By the end of 2018, U.S. consumers shopping for window blinds will see only standard models without accessible cords.
Child safety advocates have been pushing manufacturers to ban window blinds with cords for years, as noted in a 2015 investigation by ABC News that highlighted numerous child deaths involving the potentially hazardous products, with the tally now at more than 255.
The Window Covering Manufacturers Association worked with the Consumer Product Safety Commission (CPSC) to develop the new industry standard, which requires most window covering products sold in the United States and Canada to be cordless or have inaccessible or short cords.
People who still need corded blinds, such as the elderly and those with disabilities, will be able to custom order corded blinds, but even those will be made safer under the new standard, the industry group said.
“All companies who manufacture, distribute, or sell window coverings in the U.S. must comply with the voluntary safety standard or face enforcement action by the CPSC and/or be open to legal action if non-compliant products are sold,” WCMA Executive Director Ralph Vasami said in a statement.
For years, safety advocates have warned that window blind cords pose a hazard to young children. According to a study published in this month’s volume of Pediatrics, from 1990 to 2015, there were an estimated 16,827 window blind–related injuries among children younger than 6 treated in emergency departments in the United States. Entanglement injuries accounted for 11.9 percent of all cases, and at least 255 children died in entanglement accidents, the study reported.

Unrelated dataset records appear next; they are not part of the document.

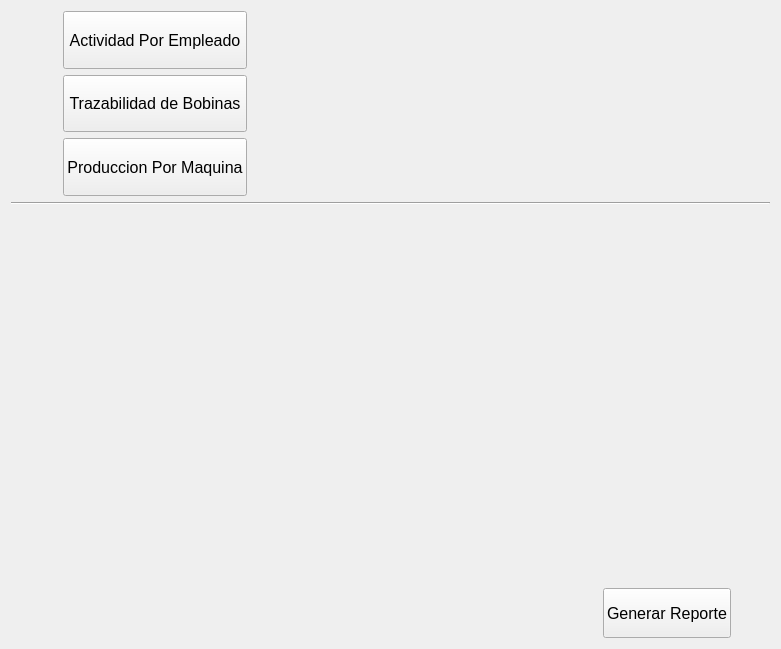
Before: the Qt Designer form Bolsaco/Admin.ui in maurocipo/Bolsaco, drawn with Qt 5.
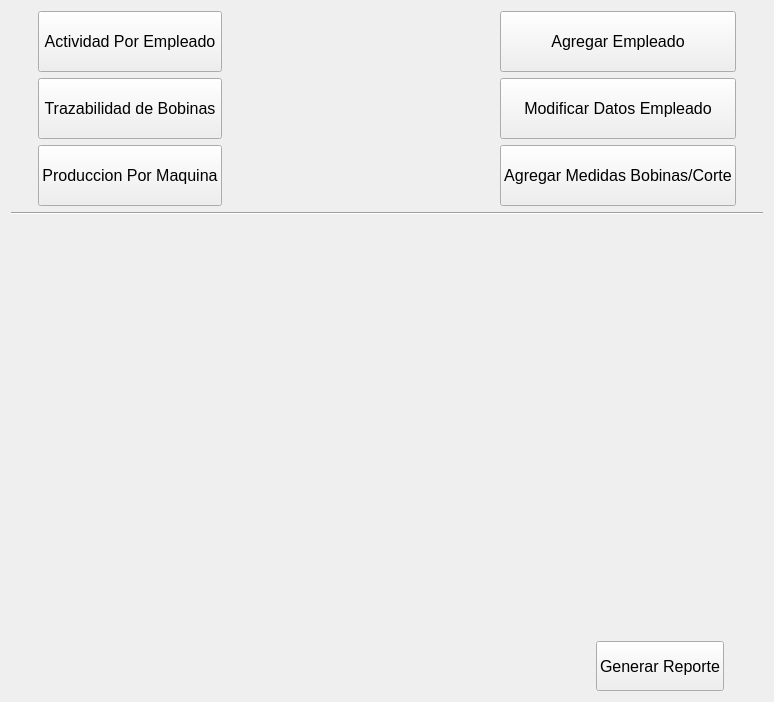
After: the same form once the commit is applied.

Commit message: Fixed some bugs. Added DM managing features:   - Adding Empleados, renaming, changing DNI (updates password), setting Admins.   - Adding MedidasBobinas (automatic recombination of ancho/micronaje) and MedidasCortes.

```diff
--- a/Bolsaco/Admin.ui
+++ b/Bolsaco/Admin.ui
@@ -6,8 +6,8 @@
    <rect>
     <x>0</x>
     <y>0</y>
-    <width>781</width>
-    <height>649</height>
+    <width>774</width>
+    <height>702</height>
    </rect>
   </property>
   <property name="windowTitle">
@@ -15,9 +15,9 @@
   </property>
   <layout class="QVBoxLayout" name="verticalLayout" stretch="3,0,6,1">
    <item>
-    <layout class="QHBoxLayout" name="horizontalLayout" stretch="1,0,10">
+    <layout class="QHBoxLayout" name="horizontalLayout" stretch="1,0,10,0,1">
      <item>
-      <spacer name="horizontalSpacer_3">
+      <spacer name="horizontalSpacer">
        <property name="orientation">
         <enum>Qt::Horizontal</enum>
        </property>
@@ -39,6 +39,12 @@
            <verstretch>0</verstretch>
           </sizepolicy>
          </property>
+         <property name="minimumSize">
+          <size>
+           <width>179</width>
+           <height>61</height>
+          </size>
+         </property>
          <property name="font">
           <font>
            <pointsize>12</pointsize>
@@ -57,6 +63,12 @@
            <verstretch>0</verstretch>
           </sizepolicy>
          </property>
+         <property name="minimumSize">
+          <size>
+           <width>179</width>
+           <height>61</height>
+          </size>
+         </property>
          <property name="font">
           <font>
            <pointsize>12</pointsize>
@@ -75,6 +87,12 @@
            <verstretch>0</verstretch>
           </sizepolicy>
          </property>
+         <property name="minimumSize">
+          <size>
+           <width>179</width>
+           <height>61</height>
+          </size>
+         </property>
          <property name="font">
           <font>
            <pointsize>12</pointsize>
@@ -91,13 +109,84 @@
       </layout>
      </item>
      <item>
-      <spacer name="horizontalSpacer">
+      <spacer name="horizontalSpacer_5">
        <property name="orientation">
         <enum>Qt::Horizontal</enum>
        </property>
        <property name="sizeHint" stdset="0">
         <size>
-         <width>760</width>
+         <width>40</width>
+         <height>20</height>
+        </size>
+       </property>
+      </spacer>
+     </item>
+     <item>
+      <layout class="QVBoxLayout" name="verticalLayout_3">
+       <item>
+        <widget class="QPushButton" name="pushButton_AgregarEmpleado">
+         <property name="minimumSize">
+          <size>
+           <width>179</width>
+           <height>61</height>
+          </size>
+         </property>
+         <property name="font">
+          <font>
+           <pointsize>12</pointsize>
+          </font>
+         </property>
+         <property name="text">
+          <string>Agregar Empleado</string>
+         </property>
+        </widget>
+       </item>
+       <item>
+        <widget class="QPushButton" name="pushButton">
+         <property name="minimumSize">
+          <size>
+           <width>179</width>
+           <height>61</height>
+          </size>
+         </property>
+         <property name="font">
+          <font>
+           <pointsize>12</pointsize>
+          </font>
+         </property>
+         <property name="text">
+          <string>Modificar Datos Empleado</string>
+         </property>
+        </widget>
+       </item>
+       <item>
+        <widget class="QPushButton" name="pushButton_2">
+         <property name="minimumSize">
+          <size>
+           <width>179</width>
+           <height>61</height>
+          </size>
+         </property>
+         <property name="font">
+          <font>
+           <pointsize>12</pointsize>
+          </font>
+         </property>
+         <property name="text">
+          <string>Agregar Medidas Bobinas/Corte</string>
+         </property>
+        </widget>
+       </item>
+      </layout>
+     </item>
+     <item>
+      <spacer name="horizontalSpacer_3">
+       <property name="orientation">
+        <enum>Qt::Horizontal</enum>
+       </property>
+       <property name="sizeHint" stdset="0">
+        <size>
+         <width>40</width>
          <height>20</height>
         </size>
        </property>
```
The commit also changes 42 other files.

According to the CPSC, nearly one child death per month is caused by entanglement in window blinds.
Until recently, the window blind industry had argued that educating consumers – rather than banning corded blinds – was the way to go, but ABC News investigation conducted with ABC stations across the country in 2015 found mixed messages from retailers selling the blinds. The serious risk of strangulation was often not mentioned or was underplayed.
Former CPSC Chairman Elliot Kaye, in an interview with ABC News in 2015, accused the window blind industry of resisting efforts to address the risks by enlisting lobbyists and public relations campaigns. Kaye pressured the industry, and under his watch, major retailers like Target and IKEA have stopped selling corded blinds. Home Depot, Lowe’s and Walmart pledged to end sales by the end of 2018, which now coincides with the industry change.
The industry group Friday credited new CPSC Chairman Ann Marie Buerkle with pushing up the date for new standards to take effect from the original target of Jan. 9, 2019 to Dec. 15, 2018. The group noted that it expected many companies to begin introducing the new cordless models even earlier.
Buerkle issued a statement Friday expressing support for the change, saying, “extensive efforts have been made by CPSC staff, consumer advocates, retailers, manufacturers, test labs and other stakeholders in the development of this consensus standard. I applaud and appreciate all of these efforts. … I look forward to this same group of experts, taking the next step to address strangulation hazards related to custom window coverings.”
For consumers who may still have corded blinds, the CSPC urges replacement of corded blinds in homes where children live or visit, and offers safety tips such as keeping cribs, beds and furniture away from window blinds.